Congestion creates unpredictable lead times heading into peak. And companies continue to plan amid uncertainty.

Port congestion and other delays hinder shippers. Will smaller ports relieve the pain? #

Some shippers use smaller, distributed ports to relieve congestion. They pay a higher price. Small ports are more expensive and don’t have large existing labor pools, warehousing or transportation networks.

For example, some retailers chartered ships into San Diego versus Los Angeles last year—and paid for it. Port congestion was lower, but San Diego had limited drayage and labor, which nullified the benefit of the charter.

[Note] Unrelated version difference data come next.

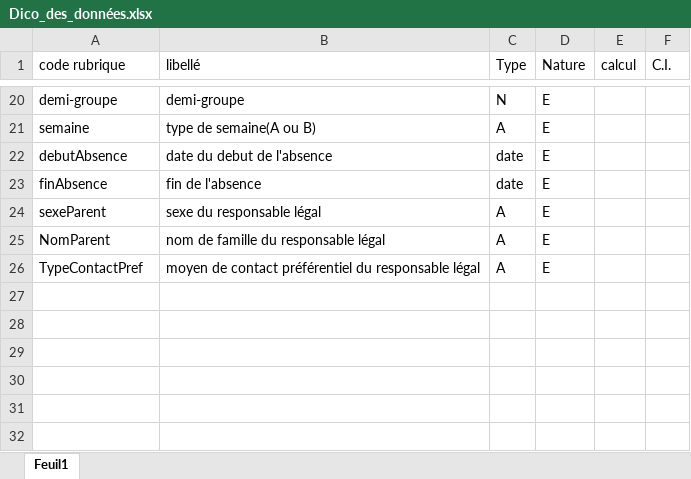
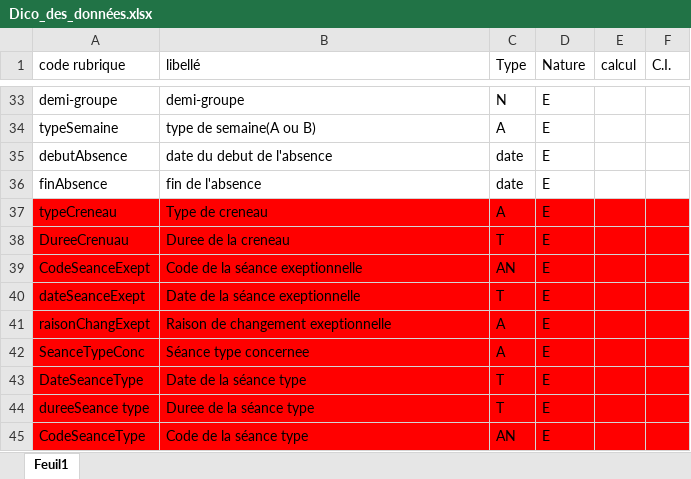
Before and after one commit to Sabibou/Projet_Systeme_Informations, an Excel workbook: Dico_des_données.xlsx, sheet Feuil1, drawn as a sheet; only a part is shown, gaps mark what is left out; values as stored, in another font and other column widths than the file's, no borders; addresses are those after the commit; the diff covers the shown part only; the diff names each change by its address in the sheet, - before the commit and + after, or states it on an @@ line.

```diff
--- a/Dico_des_données.xlsx (sheet Feuil1)
+++ b/Dico_des_données.xlsx (sheet Feuil1)
-A34 (code rubrique): semaine
+A34 (code rubrique): typeSemaine
-A37 (code rubrique): sexeParent
+A37 (code rubrique): typeCreneau
-A37:F37 fill: none
+A37:F37 fill: #FF0000
-B37 (libellé): sexe du responsable légal
+B37 (libellé): Type de creneau
+row 38: DureeCrenuau | Duree de la creneau | T | E
+row 39: CodeSeanceExept | Code de la séance exeptionnelle | AN | E
+row 40: dateSeanceExept | Date de la séance exeptionnelle | T | E
-A41 (code rubrique): NomParent
+A41 (code rubrique): raisonChangExept
-A41:F42 fill: none
+A41:F42 fill: #FF0000
-B41 (libellé): nom de famille du responsable légal
+B41 (libellé): Raison de changement exeptionnelle
-A42 (code rubrique): TypeContactPref
+A42 (code rubrique): SeanceTypeConc
-B42 (libellé): moyen de contact préférentiel du responsable légal
+B42 (libellé): Séance type concernee
+row 43: DateSeanceType | Date de la séance type | T | E
+row 44: dureeSeance type | Duree de la séance type | T | E
+row 45: CodeSeanceType | Code de la séance type | AN | E
```
Also changed, not shown: 13 added rows, 1 moved row, 4 edited cells and cell formats elsewhere in this sheet.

Long-term, shippers can choose to incur costs strategically to develop smaller ports. For example, the East Coast has many inland ports like Greer, Savannah and Atlanta. Shippers operate in these ports with greater risks, and they will need to align other nodes and modes in their supply chains to balance those risks.

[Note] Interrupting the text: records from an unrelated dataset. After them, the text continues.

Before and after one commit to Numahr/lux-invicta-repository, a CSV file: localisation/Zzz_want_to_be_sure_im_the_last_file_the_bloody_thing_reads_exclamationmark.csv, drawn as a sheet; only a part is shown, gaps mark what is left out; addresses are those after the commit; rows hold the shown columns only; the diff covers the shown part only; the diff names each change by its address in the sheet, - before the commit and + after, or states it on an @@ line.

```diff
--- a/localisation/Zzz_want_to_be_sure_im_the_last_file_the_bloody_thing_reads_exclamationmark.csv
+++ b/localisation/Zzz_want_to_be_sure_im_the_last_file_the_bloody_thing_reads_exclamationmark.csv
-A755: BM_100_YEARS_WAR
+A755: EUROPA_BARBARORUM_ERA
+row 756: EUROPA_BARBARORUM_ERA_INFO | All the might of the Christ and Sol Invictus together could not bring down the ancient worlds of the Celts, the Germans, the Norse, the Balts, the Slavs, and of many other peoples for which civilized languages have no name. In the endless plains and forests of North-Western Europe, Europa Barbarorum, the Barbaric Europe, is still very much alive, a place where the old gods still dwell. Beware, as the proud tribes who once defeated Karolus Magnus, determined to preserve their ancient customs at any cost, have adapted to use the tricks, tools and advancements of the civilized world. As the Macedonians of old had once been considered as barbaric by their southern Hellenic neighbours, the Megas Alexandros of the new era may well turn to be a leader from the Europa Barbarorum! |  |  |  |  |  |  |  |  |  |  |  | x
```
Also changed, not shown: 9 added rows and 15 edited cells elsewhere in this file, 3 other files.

How will changes in consumer demand affect supply chains? #

COVID-19 fundamentally changed buying patterns overnight. eCommerce grew the same amount in 10 weeks as it did in the last 10 years.

Spending skyrocketed and led to stockouts. Just-in-time supply chains fractured as demand far outpaced constrained supply.

Fast forward: Consumer spending patterns shifted. Consumers pivot to cheaper alternatives in some categories and spend more on services than goods. Americans spent nearly $44 billion less on goods in May but $76 billion more on services.

Items popular in the early pandemic period fell out of favor. Consumers no longer shop for exercise equipment, furniture or home improvement items at pandemic rates.

Yet brands now hold record high inventories as consumers shift spending, which means warehouse capacity is still extremely low.

Ocean capacity may slowly increase as demand slows. Will warehouse capacity increase in the near future? #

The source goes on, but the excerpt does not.